- Keep it concise and direct. Podcasters want a pitch, not your life story. If you write blocks of text, your message will probably get ignored.
- Suggest a couple of topic ideas that you could talk about in the conversation. Make it clear that your area of expertise is likely to be of interest to their audience.
- Highlight what value you can offer the host. Are you willing to have them on your show? Do you have a following on social media? Will you help them promote the episode?
- Don’t forget to proofread. Because typos aren’t great when it comes to making a good first impression.
Check out this article for more detail on how to craft the perfect podcast guest pitch.
Don’t worry if your initial message doesn’t get a response. Life gets busy and so do inboxes. Remember, the hosts of popular podcasts likely receive multiple guest pitches a day, so don’t take it personally!
The best thing to do is wait 5 working days and then send a short follow up message to give the host a polite nudge. If that doesn’t work, wait another 5 working days and send a final follow up.
Then leave it at that. Any more messages and you’re getting into dangerous territory. Remember, the host didn’t ask for your submission and it’s entirely up to them if they want you on their show or not.
Of course, it’s polite to send a reply but some people don’t feel comfortable saying no. So if you don’t hear back after a couple of follow-ups just assume it’s a no and they’re not sure how to tell you.
How to Make a Good Impression as a Guest
This is arguably the most important step in the whole process. It’s where the hard work begins. You need to convince the audience you’re speaking to that your podcast is worth checking out. And if you try to do that by turning your interview into a sales pitch, you’re going to fail. Hard.
Don’t Try to Sell
Nobody likes when they feel like they’re being sold to. So if you try to aggressively sell your podcast when you appear as a guest, you can almost guarantee listeners won’t check it out. And then you’ll have completely wasted all the time it took to get the booking in the first place. Don’t be that person.
Plugging Your Podcast Tactfully

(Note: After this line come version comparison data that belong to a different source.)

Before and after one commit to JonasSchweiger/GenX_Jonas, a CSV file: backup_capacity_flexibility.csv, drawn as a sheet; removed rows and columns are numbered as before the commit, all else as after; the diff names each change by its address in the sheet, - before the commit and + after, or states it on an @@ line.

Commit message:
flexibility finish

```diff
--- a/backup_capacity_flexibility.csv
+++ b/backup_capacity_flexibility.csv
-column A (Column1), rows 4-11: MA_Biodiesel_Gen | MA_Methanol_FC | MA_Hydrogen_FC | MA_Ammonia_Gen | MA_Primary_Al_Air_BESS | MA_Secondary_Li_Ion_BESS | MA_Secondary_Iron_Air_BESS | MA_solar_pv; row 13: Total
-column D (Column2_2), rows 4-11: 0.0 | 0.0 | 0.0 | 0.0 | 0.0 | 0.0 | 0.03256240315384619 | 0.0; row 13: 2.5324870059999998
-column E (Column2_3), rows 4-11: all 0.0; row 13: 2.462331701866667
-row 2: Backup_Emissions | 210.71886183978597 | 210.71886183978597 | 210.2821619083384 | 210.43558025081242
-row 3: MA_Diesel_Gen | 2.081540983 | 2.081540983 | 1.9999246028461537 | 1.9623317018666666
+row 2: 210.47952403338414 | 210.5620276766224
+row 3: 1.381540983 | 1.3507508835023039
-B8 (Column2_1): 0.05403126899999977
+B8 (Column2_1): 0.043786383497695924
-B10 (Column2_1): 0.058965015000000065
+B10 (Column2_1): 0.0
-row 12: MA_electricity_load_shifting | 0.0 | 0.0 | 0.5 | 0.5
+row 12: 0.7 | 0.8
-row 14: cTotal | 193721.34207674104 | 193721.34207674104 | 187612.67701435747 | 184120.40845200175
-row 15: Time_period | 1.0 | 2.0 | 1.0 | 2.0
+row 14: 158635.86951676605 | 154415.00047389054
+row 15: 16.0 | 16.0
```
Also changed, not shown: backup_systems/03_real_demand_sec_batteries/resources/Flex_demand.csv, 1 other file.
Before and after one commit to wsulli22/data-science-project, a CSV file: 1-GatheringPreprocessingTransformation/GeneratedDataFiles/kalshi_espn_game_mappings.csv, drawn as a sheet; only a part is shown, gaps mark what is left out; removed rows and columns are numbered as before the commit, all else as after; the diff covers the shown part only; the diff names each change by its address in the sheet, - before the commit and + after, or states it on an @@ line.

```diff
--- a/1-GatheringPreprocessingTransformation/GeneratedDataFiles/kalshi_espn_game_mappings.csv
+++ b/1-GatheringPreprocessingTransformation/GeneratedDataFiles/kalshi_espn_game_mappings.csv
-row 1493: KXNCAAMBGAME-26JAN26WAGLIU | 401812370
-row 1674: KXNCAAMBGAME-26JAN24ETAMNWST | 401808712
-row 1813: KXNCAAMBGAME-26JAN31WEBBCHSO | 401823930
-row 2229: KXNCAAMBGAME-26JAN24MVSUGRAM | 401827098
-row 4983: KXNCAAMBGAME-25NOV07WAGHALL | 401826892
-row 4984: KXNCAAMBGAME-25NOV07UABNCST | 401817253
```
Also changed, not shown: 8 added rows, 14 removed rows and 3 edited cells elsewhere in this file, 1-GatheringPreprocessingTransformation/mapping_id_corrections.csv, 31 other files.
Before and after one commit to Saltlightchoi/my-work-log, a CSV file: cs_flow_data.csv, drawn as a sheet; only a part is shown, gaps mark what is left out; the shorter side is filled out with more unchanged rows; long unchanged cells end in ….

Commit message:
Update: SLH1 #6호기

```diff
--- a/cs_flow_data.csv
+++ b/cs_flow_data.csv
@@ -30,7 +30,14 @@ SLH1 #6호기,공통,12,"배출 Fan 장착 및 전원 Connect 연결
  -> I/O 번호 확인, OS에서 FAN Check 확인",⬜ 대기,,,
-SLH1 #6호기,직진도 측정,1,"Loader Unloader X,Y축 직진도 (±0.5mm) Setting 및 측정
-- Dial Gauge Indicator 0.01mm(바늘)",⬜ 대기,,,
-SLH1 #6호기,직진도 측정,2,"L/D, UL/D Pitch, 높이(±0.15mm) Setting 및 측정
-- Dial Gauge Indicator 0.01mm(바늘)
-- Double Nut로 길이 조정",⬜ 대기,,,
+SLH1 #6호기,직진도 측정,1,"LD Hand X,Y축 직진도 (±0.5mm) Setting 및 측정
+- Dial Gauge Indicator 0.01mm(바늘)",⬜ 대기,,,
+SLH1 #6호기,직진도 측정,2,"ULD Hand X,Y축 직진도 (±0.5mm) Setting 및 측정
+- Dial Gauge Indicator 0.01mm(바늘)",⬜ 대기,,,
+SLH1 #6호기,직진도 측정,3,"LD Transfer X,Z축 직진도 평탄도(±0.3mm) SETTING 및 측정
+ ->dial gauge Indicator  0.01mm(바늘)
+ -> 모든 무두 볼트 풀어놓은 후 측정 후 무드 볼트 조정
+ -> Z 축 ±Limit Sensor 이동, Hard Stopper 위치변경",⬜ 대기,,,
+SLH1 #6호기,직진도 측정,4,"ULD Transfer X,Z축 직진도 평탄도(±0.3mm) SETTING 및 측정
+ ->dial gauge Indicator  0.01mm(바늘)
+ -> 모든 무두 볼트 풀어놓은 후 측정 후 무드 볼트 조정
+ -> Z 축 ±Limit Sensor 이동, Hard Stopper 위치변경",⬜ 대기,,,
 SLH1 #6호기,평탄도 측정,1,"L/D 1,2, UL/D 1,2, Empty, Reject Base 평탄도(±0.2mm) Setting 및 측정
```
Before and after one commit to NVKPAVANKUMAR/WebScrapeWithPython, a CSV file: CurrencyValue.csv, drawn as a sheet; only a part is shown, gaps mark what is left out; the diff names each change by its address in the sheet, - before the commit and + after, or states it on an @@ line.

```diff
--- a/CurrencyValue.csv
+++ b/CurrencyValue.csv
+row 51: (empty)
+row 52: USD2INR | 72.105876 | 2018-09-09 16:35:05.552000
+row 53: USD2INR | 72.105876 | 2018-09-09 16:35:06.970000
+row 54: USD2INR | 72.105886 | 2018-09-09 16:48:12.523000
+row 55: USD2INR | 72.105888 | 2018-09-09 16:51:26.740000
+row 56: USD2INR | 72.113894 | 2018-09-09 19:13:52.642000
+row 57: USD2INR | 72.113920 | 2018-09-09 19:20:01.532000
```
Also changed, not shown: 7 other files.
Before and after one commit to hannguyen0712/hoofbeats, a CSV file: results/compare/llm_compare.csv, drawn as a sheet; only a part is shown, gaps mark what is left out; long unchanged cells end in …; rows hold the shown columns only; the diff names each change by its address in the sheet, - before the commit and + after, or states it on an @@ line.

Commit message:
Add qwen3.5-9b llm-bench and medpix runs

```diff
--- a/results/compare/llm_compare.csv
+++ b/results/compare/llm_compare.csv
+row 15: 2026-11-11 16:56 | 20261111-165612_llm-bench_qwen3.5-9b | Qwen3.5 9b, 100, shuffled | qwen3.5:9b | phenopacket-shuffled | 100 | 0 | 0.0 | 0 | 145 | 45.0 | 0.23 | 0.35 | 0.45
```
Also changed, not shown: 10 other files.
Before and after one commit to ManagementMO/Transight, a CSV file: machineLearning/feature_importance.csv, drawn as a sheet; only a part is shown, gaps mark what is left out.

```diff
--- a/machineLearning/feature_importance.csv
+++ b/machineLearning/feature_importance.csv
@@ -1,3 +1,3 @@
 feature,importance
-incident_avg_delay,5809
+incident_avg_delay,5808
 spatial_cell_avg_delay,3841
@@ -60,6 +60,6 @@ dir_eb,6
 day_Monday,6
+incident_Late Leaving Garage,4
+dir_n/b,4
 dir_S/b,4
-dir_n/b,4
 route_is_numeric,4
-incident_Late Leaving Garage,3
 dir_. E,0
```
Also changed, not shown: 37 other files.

Of course, it’s still good practice to mention your podcast now and again during the interview. But you need to do it tactfully. Wait for the right opportunity to arise first. If a topic comes up in conversation that you have previously addressed on your podcast, then it’s fine to mention that. For example:
“This is actually something I recently did a full episode about on my podcast, but in broad terms, the key things to understand are…”
Mentioning your podcast in this way a couple of times throughout the interview is good practice. But don’t try to crowbar in references where they don’t fit. It’ll disrupt the natural flow of the discussion and listeners will know exactly what you’re up to.
Preparing Stories & Anecdotes
It’s also worth going into each interview with a few good anecdotes and stories up your sleeve. The best podcast guests are always brilliant storytellers. Presenting information in a relatable narrative format is much more engaging, meaning listeners will be more likely to go check out your show.
Closing With a Call-to-Action
Lastly, it’s worth remembering that most hosts will let you plug something at the end of the interview by asking something like “How can people find out more about you?”. So don’t panic too much if you didn’t get to talk about your podcast. Simply close out the interview with a direct call-to-action encouraging listeners to go check out your podcast. It’s preparing a little script for this and rehearsing it. The more compelling you can make your show sound, the more listeners it will attract.
For more on how to impress listeners during interviews, check out this in-depth guide on how to be a good podcast guest.
Get Booked on Podcasts the Easy Way
Creating a profile on MatchMaker.fm is the easiest way to book your next podcast guest slot. It’s completely free to use and you can get set up in minutes.
The first step is to create your guest profile. Simply upload a photo, add your areas of interest, and fill in some basic details about yourself. For more on how to create the perfect guest profile, check out this article.